» The task
Without including any picture, return the complete set of records exactly.

**** Data extracts ****

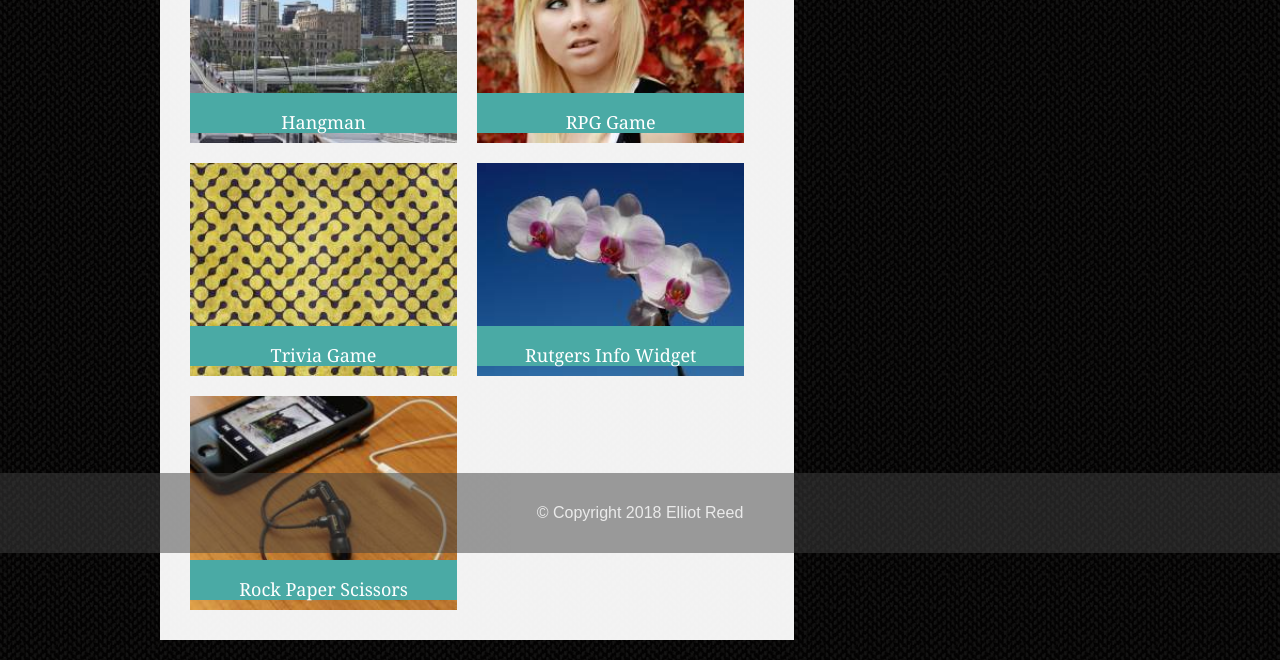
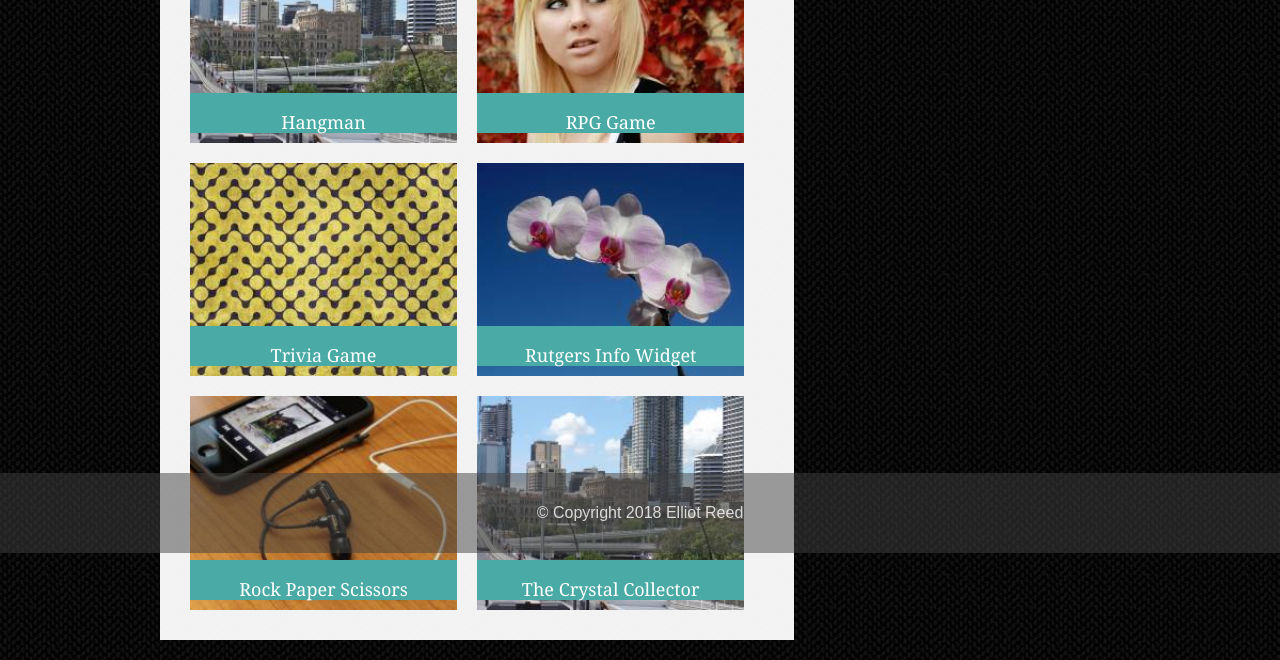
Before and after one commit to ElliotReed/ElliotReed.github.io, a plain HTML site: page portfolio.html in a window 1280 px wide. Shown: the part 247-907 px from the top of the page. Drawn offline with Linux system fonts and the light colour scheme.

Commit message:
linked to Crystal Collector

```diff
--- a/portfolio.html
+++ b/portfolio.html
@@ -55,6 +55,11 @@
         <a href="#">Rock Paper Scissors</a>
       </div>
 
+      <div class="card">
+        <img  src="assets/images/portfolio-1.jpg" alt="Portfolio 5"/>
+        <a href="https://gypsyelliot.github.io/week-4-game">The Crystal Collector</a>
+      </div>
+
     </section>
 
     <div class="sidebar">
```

****

» The answer
Before and after one commit to ElliotReed/ElliotReed.github.io, a plain HTML site: page portfolio.html in a window 1280 px wide. Shown: the part 247-907 px from the top of the page. Drawn offline with Linux system fonts and the light colour scheme.

Commit message:
linked to Crystal Collector

```diff
--- a/portfolio.html
+++ b/portfolio.html
@@ -55,6 +55,11 @@
         <a href="#">Rock Paper Scissors</a>
       </div>
 
+      <div class="card">
+        <img  src="assets/images/portfolio-1.jpg" alt="Portfolio 5"/>
+        <a href="https://gypsyelliot.github.io/week-4-game">The Crystal Collector</a>
+      </div>
+
     </section>
 
     <div class="sidebar">
```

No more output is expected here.